Circles are the theme at Square Pear Gallery
By J. Chambless
This series of panels by Lee Muslin is united by a looping black line.
It’s easy to pick up the theme of the March show at the Square Pear Gallery in Kennett Square, “Round and Round.” The show, which is more abstract than recent exhibitions there, has circles and loops everywhere, and the variety of materials and styles keeps it all fresh and unexpected.
Charles Emlen’s “Gas Phase Orbiter” is a whimsical, Sputnik-like metal sculpture bristling with appendages that do nothing, but look like they should. All of Emlen’s sculptures are great fun, and make dynamic gestures in the gallery.
Susan Melrath has several large encaustic/mixed media abstracts that incorporate circles and a whole lot more. The translucent layers of paint and the overlapped, etched surfaces are endlessly fascinating, and plunging into the depths of the paint is as intriguing as trying to puzzle out the interplay of the elements in each composition. Melrath’s “Dot Com” is a room-filling piece, but even her small works – such as “Small Mercies” – have lovely details.
Rhoda Kahler’s stoneware panel “Balance” is a serene composition with a jumble of letters and numbers on one side, and a single, tranquil O on the other – suggesting layers of interpretation. And Kahler’s “Mother Sphere,” shown in the gallery window, is a world of textures and hidden interior spaces.
Lee Muslin has a row of vividly colored abstract acrylics that dart and jump with restless energy. Sculptor Thomas Ransom shows a lovely, simple metal sculpture, “The Balancer’s Eye,” that ever so carefully intertwines two curved metal ribbons that almost – but not quite – touch in the center, balancing each other perfectly.
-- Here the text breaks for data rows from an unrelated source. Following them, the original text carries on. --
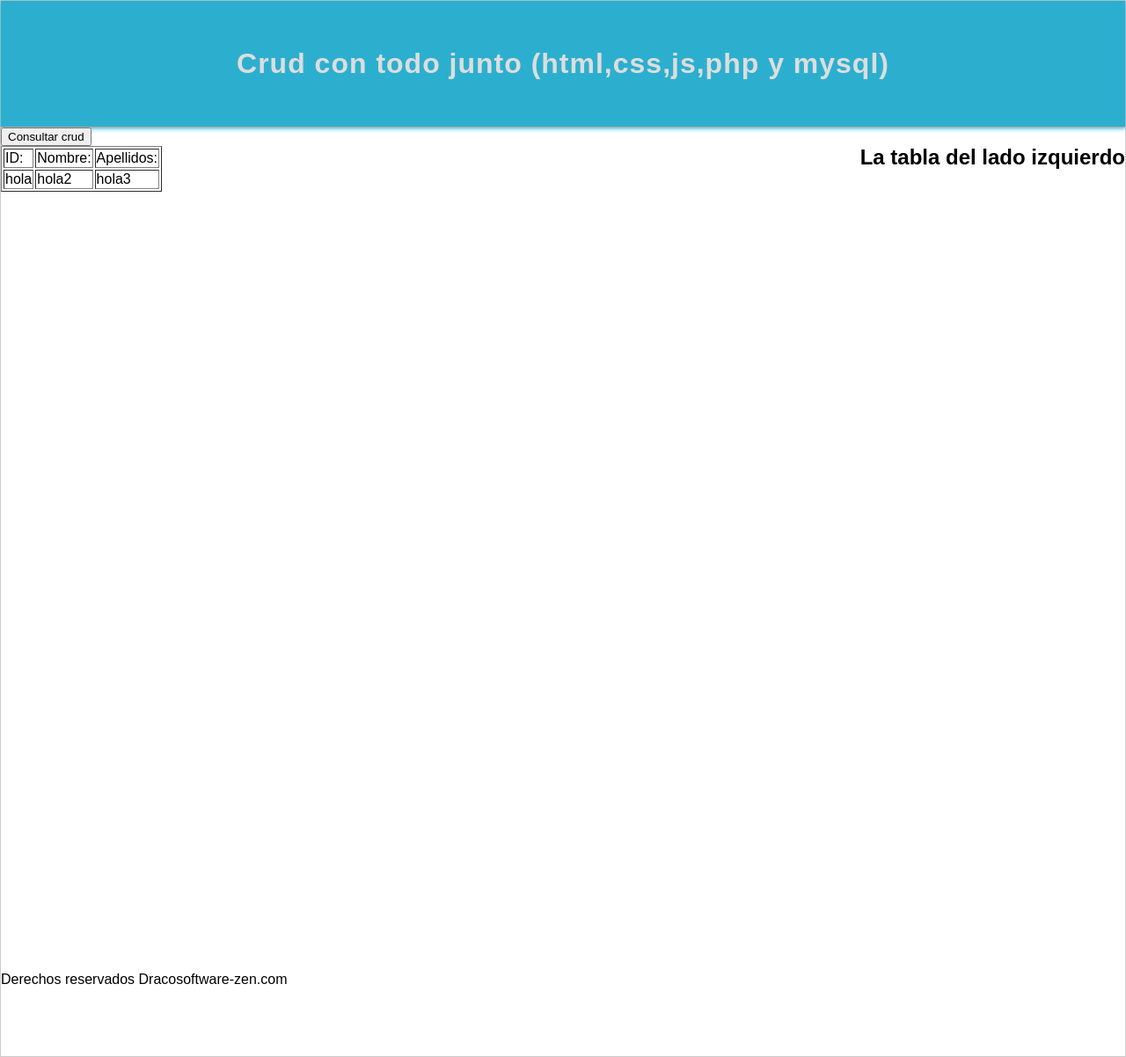
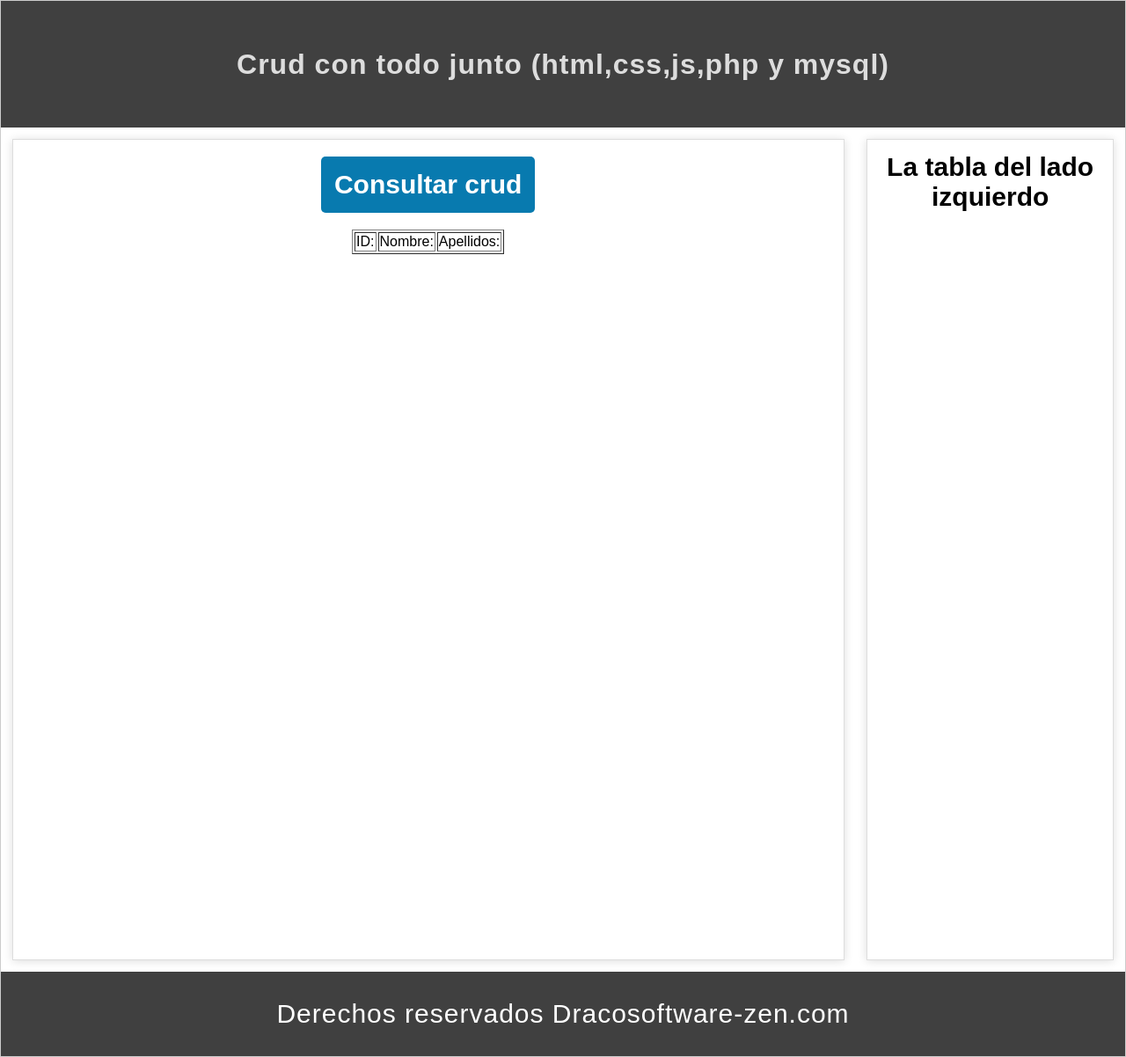
Before and after one commit to georgezen/master_php, a PHP site: page / in a window 1280 px wide. Shown: the whole page at 88% size. Run offline with PHP 8.4, Linux system fonts and the light colour scheme; data that the repository does not hold is empty.

Commit message:
maqueta media hecha y consulta sql/php

```diff
--- /dev/null
+++ b/crud_php/conexion.php
@@ -0,0 +1,14 @@
+<?php
+$servername = "localhost";
+$database = "crud_php";
+$username = "root";
+$password = "zenmuron";
+// Create connection
+$conn = mysqli_connect($servername, $username, $password, $database);
+// Check connection
+if (!$conn) {
+    die("Conexion erronea " . mysqli_connect_error());
+}
+//echo "Conexion chida";
+
+?>
--- a/crud_php/css/style.css
+++ b/crud_php/css/style.css
@@ -20,9 +20,8 @@ body{
     flex-flow: row wrap;
     justify-content: center;
     align-items: center;
-    border-bottom: 1px solid #aaa;
-    box-shadow: 0px 1px 5px rgb(44, 175, 207);;
-    background-color: rgb(44, 175, 207);
+
+    background-color: rgb(0,0,0,0.75);
 }
 
 .title{
@@ -38,6 +37,71 @@ body{
     justify-content: space-between;
 }
 
+.section{
+    flex-basis: 72%;
+    flex-grow: 1;
+    border: 1px solid #ddd;
+    box-shadow: 0px 1px 10px #ddd;
+    margin: 1%;
+    display: flex;
+    flex-flow: column wrap;
+    align-items: center;
+
+}
+
+.btn-crud{
+    margin: 2% 0px 2% 0px;
+}
+
+.get_datos{
+    color: #fff;
+    font-size: 30px;
+    font-weight: bold;
+    border-radius: 5px;
+    border: none;
+    padding: 15px;
+    background-color: rgb(8, 122, 175);
+    transition: all 300ms;
+}
+
+.get_datos:hover{
+    background-color: rgb(5, 93, 134);
+    color: #bbb;
+}
+
+.tabla{
+    display: block;
+}
+
+.aside{
+    flex-basis: 20%;
+    flex-grow: 1;
+    border: 1px solid #ddd;
+    box-shadow: 0px 1px 10px #ddd;
+    margin: 1%;
+}
+
+.title-aside{
+    display: block;
+    text-align: center;
+    margin: 5% 0px 0px 0px;
+    font-size: 30px;
+}
+
 .footer{
     grid-column: 1/5;
+    display: flex;
+    flex-flow: column wrap;
+    justify-content: center;
+    align-items: center;
+    background-color: rgb(0,0,0,0.75);
+
 }
+
+.footer > span{
+    display: block;
+    color: #fff;
+    font-size: 30px;
+    letter-spacing: 1px;
+
+}
--- a/crud_php/index.php
+++ b/crud_php/index.php
@@ -9,6 +9,14 @@
 </head>
 
 <body>
+    <?php
+        require_once 'conexion.php';
+
+        $usuarios = "select * from crud_php.usuarios";
+        $datos = mysqli_query($conn,$usuarios);
+
+
+    ?>
 
     <div class="container">
         <header class="header">
@@ -23,7 +31,7 @@
 
 
                 <div class="tabla">
-                    <table border="1">
+                    <table border="1" class="table_user">
                         <thead>
                             <tr>
                                 <td>ID:</td>
@@ -31,12 +39,20 @@
                                 <td>Apellidos:</td>
                             </tr>
                         </thead>
-                        <tbody>
-                            <tr>
-                                <td>hola</td>
-                                <td>hola2</td>
-                                <td>hola3</td>
-                            </tr>
+                        <tbody class="user_body">
+                            <?php
+                                // foreach($datos as $dato):
+                            ?>
+                            <!-- <tr>
+                                <td><?php echo $dato['id_usuario'];?></td>
+                                <td><?php echo $dato['nombre'];?></td>
+                                <td><?php echo $dato['apellidos'];?></td>
+                            </tr> -->
+                                <?php //endforeach;
+                                //mysqli_close($conn);
+                                ?>
+
+
 
                         </tbody>
                     </table>
@@ -50,9 +66,10 @@
         </main>
 
         <footer class="footer">
-            <div class="creditos">
-                Derechos reservados Dracosoftware-zen.com
-            </div>
+
+            <span>Derechos reservados Dracosoftware-zen.com</span>
+
+
 
         </footer>
 
--- a/crud_php/js/app.js
+++ b/crud_php/js/app.js
@@ -1 +1,27 @@
-'use strict';
+"use strict";
+
+const get_datos = document.querySelector("#get_datos");
+const user_body = document.querySelector(".user_body");
+
+get_datos.addEventListener("click", () => get_users());
+
+var get_users = () => {
+  fetch("http://localhost/master_php/crud_php/crudProcesses.php")
+    .then((data) => data.json())
+    .then((data) => {
+      console.log(data[0]);
+      data.forEach((usuario) => {
+
+        var user = `
+        <tr class='id-${usuario.id_usuario}'>
+            <td class='idi'>${usuario.id_usuario}</td>
+            <td>${usuario.nombre}</td>
+            <td>${usuario.apellidos}</td>
+        </tr>
+        `;
+        user_body.innerHTML += user;
+        document.querySelector('.id-'+ usuario.id_usuario).firstElementChild.nextElementSibling.innerHTML = 'red';
+      });
+    });
+
+};
```
Also changed, not shown: crud_php/crudProcesses.php (added, +17 -0 lines).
Sculptor Stan Smokler has two spheres in the front gallery that suggest molten planets, perhaps, and the larger one has peep holes so you can see through it to the other side.
In a more traditional vein are floral still lifes by Monique Sarkessian, with round blooms that fit into the “Round and Round” theme very well. Lele Galer has one metal sculpture on view, a series of circular holes filled with variously twisted and coiled metal, titled “Seven Days a Week.” And there’s a series of four vertical abstract paintings by Lee Muslin that share a joyously looping black line that darts through each panel. Each painting, though, stands on its own, with orange/red tones that recall a Southwest sunset.
“Round and Round” continues at the Square Pear Gallery (200 E. State St., Kennett Square) through March 29. Gallery hours are Wednesday to Saturday from 11 a.m. to 6 p.m.
To contact Staff Writer John Chambless, email firstname.lastname@example.org.